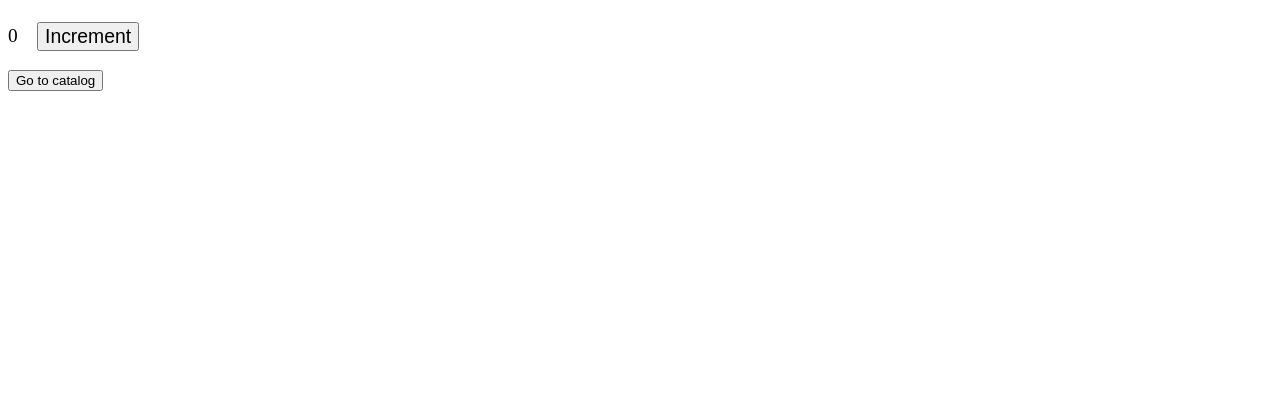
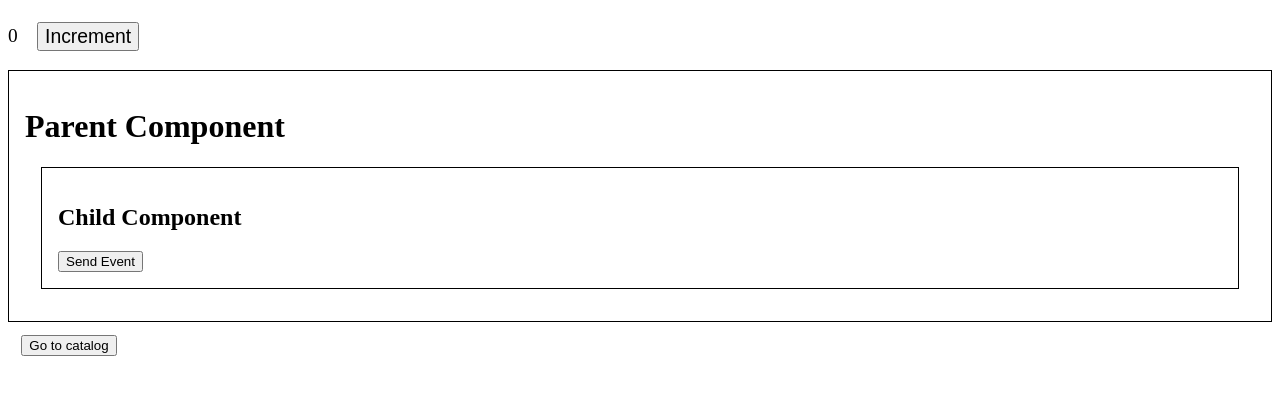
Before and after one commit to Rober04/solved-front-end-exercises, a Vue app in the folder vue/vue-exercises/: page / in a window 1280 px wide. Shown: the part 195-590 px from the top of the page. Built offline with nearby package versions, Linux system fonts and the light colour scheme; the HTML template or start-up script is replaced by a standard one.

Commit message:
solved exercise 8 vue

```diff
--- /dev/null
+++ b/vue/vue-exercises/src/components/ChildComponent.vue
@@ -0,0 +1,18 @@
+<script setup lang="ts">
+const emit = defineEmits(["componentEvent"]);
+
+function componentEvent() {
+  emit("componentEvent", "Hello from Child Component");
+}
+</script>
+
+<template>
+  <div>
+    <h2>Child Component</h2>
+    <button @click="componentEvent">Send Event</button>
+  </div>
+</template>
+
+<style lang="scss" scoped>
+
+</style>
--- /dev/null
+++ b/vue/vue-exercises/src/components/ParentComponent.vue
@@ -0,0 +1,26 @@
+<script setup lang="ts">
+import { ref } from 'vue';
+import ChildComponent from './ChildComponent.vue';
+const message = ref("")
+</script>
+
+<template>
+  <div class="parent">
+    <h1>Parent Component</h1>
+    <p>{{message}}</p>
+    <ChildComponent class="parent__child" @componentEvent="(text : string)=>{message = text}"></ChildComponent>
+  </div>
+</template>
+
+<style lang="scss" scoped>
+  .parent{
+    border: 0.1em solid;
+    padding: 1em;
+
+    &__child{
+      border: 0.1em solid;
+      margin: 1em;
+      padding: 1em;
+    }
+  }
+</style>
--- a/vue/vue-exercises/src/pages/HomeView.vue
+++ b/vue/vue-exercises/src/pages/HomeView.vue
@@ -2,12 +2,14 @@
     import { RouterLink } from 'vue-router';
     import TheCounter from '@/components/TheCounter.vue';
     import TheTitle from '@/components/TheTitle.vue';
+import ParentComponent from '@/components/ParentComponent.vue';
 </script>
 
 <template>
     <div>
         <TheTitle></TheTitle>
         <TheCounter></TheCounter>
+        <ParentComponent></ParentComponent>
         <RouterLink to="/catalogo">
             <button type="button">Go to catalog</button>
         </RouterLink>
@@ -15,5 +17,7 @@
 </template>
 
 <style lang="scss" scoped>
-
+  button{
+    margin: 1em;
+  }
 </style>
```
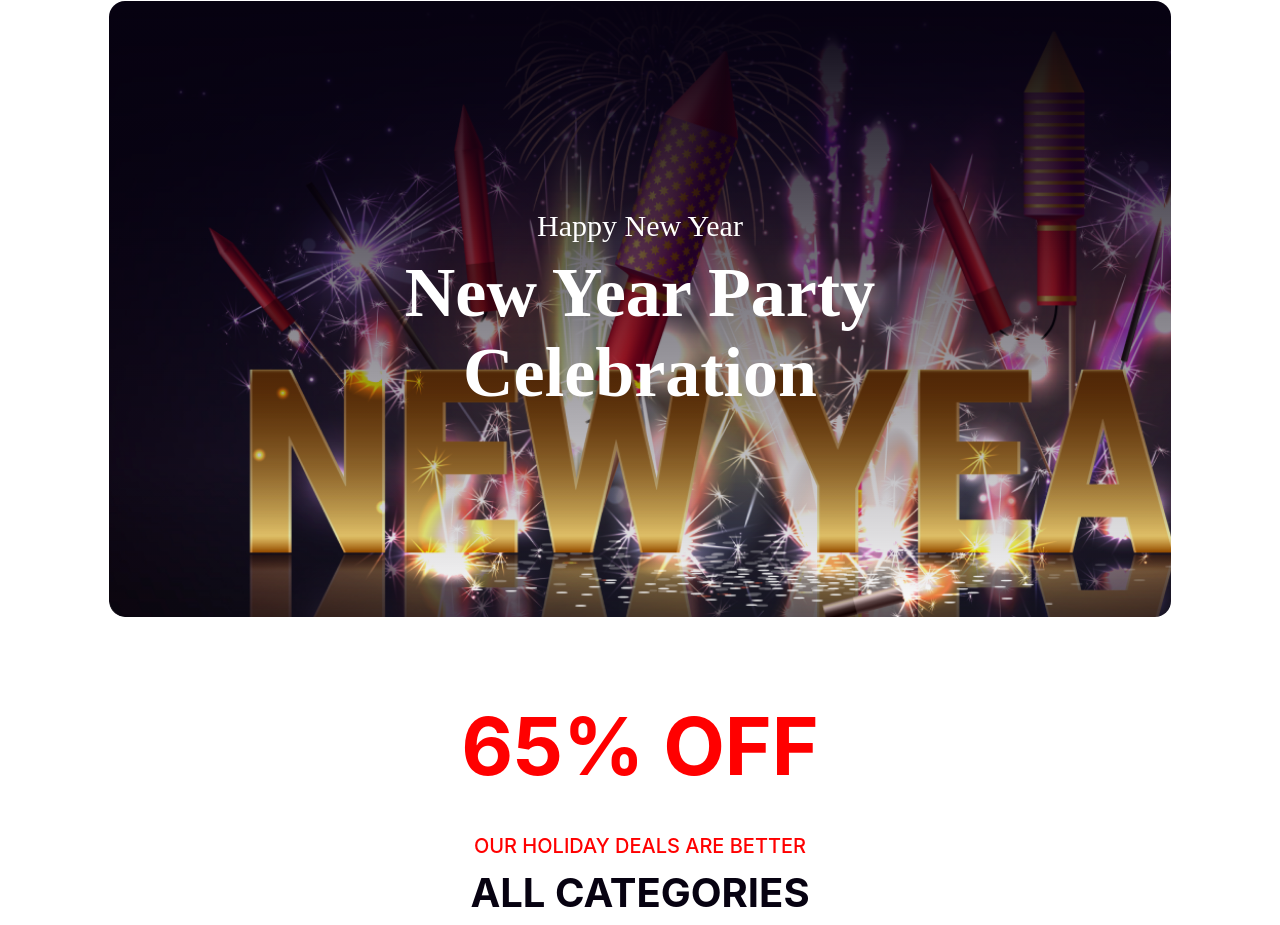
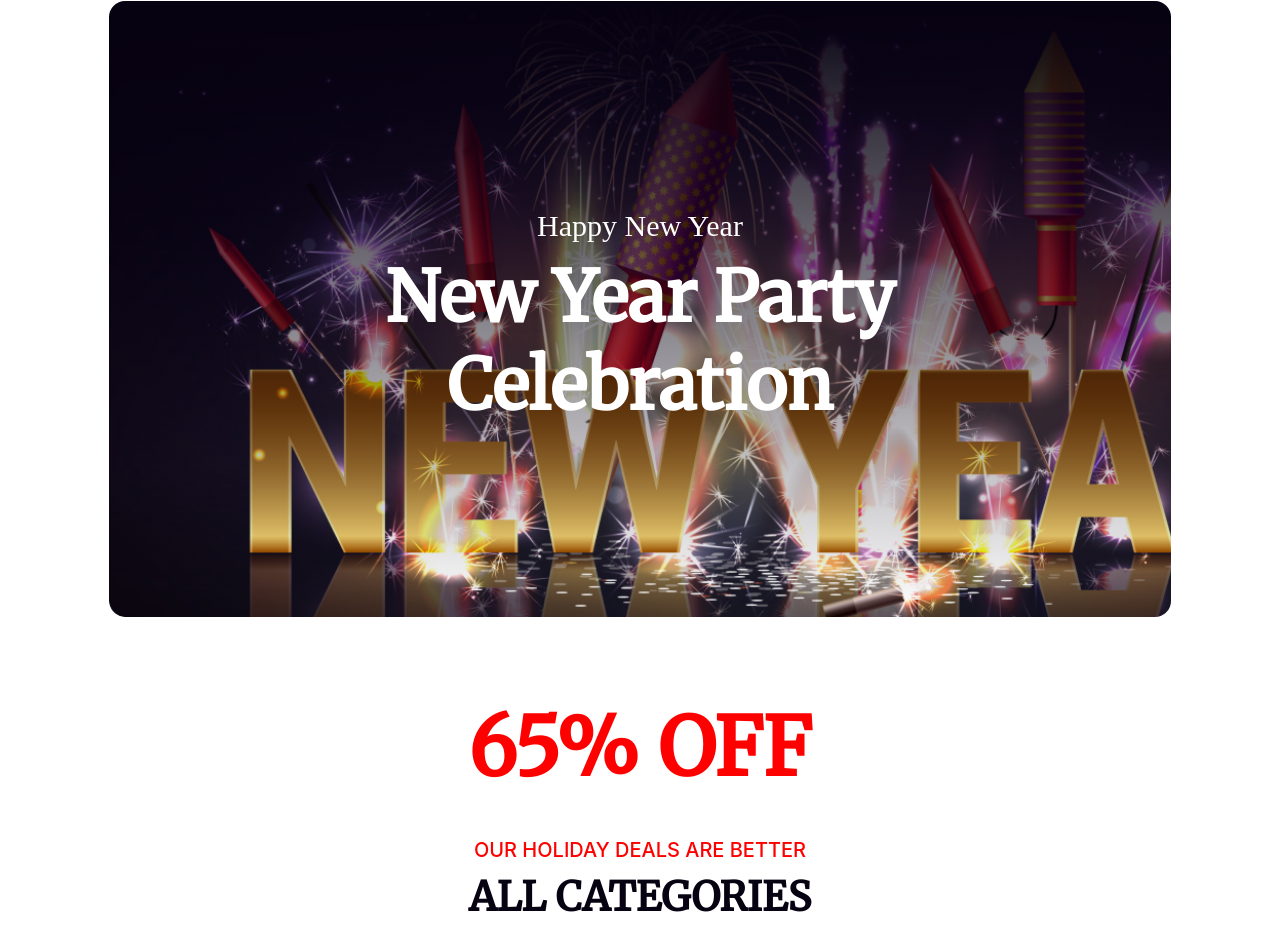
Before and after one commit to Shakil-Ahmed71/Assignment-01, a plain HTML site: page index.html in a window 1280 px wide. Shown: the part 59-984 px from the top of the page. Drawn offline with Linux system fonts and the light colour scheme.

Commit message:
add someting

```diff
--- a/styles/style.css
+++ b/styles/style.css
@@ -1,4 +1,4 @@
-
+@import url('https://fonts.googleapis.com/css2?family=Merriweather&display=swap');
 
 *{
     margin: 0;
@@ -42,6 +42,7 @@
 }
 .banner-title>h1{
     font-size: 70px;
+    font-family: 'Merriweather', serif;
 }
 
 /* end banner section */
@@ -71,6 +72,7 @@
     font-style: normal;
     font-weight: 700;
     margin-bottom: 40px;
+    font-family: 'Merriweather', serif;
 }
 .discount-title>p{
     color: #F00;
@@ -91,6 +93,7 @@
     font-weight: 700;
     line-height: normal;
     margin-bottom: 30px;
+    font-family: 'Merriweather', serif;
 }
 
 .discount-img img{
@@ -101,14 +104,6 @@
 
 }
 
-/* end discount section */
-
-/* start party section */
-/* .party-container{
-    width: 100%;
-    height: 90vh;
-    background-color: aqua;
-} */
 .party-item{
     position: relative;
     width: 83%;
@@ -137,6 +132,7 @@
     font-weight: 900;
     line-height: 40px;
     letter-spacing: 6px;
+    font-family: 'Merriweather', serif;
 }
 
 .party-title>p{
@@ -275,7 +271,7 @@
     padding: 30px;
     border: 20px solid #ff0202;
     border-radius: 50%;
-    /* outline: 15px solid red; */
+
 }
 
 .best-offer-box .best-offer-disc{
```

- [TASK STATEMENT] Copy the full listing above exactly, apart from the pictures.

- [RESULT]
Before and after one commit to Rober04/solved-front-end-exercises, a Vue app in the folder vue/vue-exercises/: page / in a window 1280 px wide. Shown: the part 195-590 px from the top of the page. Built offline with nearby package versions, Linux system fonts and the light colour scheme; the HTML template or start-up script is replaced by a standard one.

Commit message:
solved exercise 8 vue

```diff
--- /dev/null
+++ b/vue/vue-exercises/src/components/ChildComponent.vue
@@ -0,0 +1,18 @@
+<script setup lang="ts">
+const emit = defineEmits(["componentEvent"]);
+
+function componentEvent() {
+  emit("componentEvent", "Hello from Child Component");
+}
+</script>
+
+<template>
+  <div>
+    <h2>Child Component</h2>
+    <button @click="componentEvent">Send Event</button>
+  </div>
+</template>
+
+<style lang="scss" scoped>
+
+</style>
--- /dev/null
+++ b/vue/vue-exercises/src/components/ParentComponent.vue
@@ -0,0 +1,26 @@
+<script setup lang="ts">
+import { ref } from 'vue';
+import ChildComponent from './ChildComponent.vue';
+const message = ref("")
+</script>
+
+<template>
+  <div class="parent">
+    <h1>Parent Component</h1>
+    <p>{{message}}</p>
+    <ChildComponent class="parent__child" @componentEvent="(text : string)=>{message = text}"></ChildComponent>
+  </div>
+</template>
+
+<style lang="scss" scoped>
+  .parent{
+    border: 0.1em solid;
+    padding: 1em;
+
+    &__child{
+      border: 0.1em solid;
+      margin: 1em;
+      padding: 1em;
+    }
+  }
+</style>
--- a/vue/vue-exercises/src/pages/HomeView.vue
+++ b/vue/vue-exercises/src/pages/HomeView.vue
@@ -2,12 +2,14 @@
     import { RouterLink } from 'vue-router';
     import TheCounter from '@/components/TheCounter.vue';
     import TheTitle from '@/components/TheTitle.vue';
+import ParentComponent from '@/components/ParentComponent.vue';
 </script>
 
 <template>
     <div>
         <TheTitle></TheTitle>
         <TheCounter></TheCounter>
+        <ParentComponent></ParentComponent>
         <RouterLink to="/catalogo">
             <button type="button">Go to catalog</button>
         </RouterLink>
@@ -15,5 +17,7 @@
 </template>
 
 <style lang="scss" scoped>
-
+  button{
+    margin: 1em;
+  }
 </style>
```
Before and after one commit to Shakil-Ahmed71/Assignment-01, a plain HTML site: page index.html in a window 1280 px wide. Shown: the part 59-984 px from the top of the page. Drawn offline with Linux system fonts and the light colour scheme.

Commit message:
add someting

```diff
--- a/styles/style.css
+++ b/styles/style.css
@@ -1,4 +1,4 @@
-
+@import url('https://fonts.googleapis.com/css2?family=Merriweather&display=swap');
 
 *{
     margin: 0;
@@ -42,6 +42,7 @@
 }
 .banner-title>h1{
     font-size: 70px;
+    font-family: 'Merriweather', serif;
 }
 
 /* end banner section */
@@ -71,6 +72,7 @@
     font-style: normal;
     font-weight: 700;
     margin-bottom: 40px;
+    font-family: 'Merriweather', serif;
 }
 .discount-title>p{
     color: #F00;
@@ -91,6 +93,7 @@
     font-weight: 700;
     line-height: normal;
     margin-bottom: 30px;
+    font-family: 'Merriweather', serif;
 }
 
 .discount-img img{
@@ -101,14 +104,6 @@
 
 }
 
-/* end discount section */
-
-/* start party section */
-/* .party-container{
-    width: 100%;
-    height: 90vh;
-    background-color: aqua;
-} */
 .party-item{
     position: relative;
     width: 83%;
@@ -137,6 +132,7 @@
     font-weight: 900;
     line-height: 40px;
     letter-spacing: 6px;
+    font-family: 'Merriweather', serif;
 }
 
 .party-title>p{
@@ -275,7 +271,7 @@
     padding: 30px;
     border: 20px solid #ff0202;
     border-radius: 50%;
-    /* outline: 15px solid red; */
+
 }
 
 .best-offer-box .best-offer-disc{
```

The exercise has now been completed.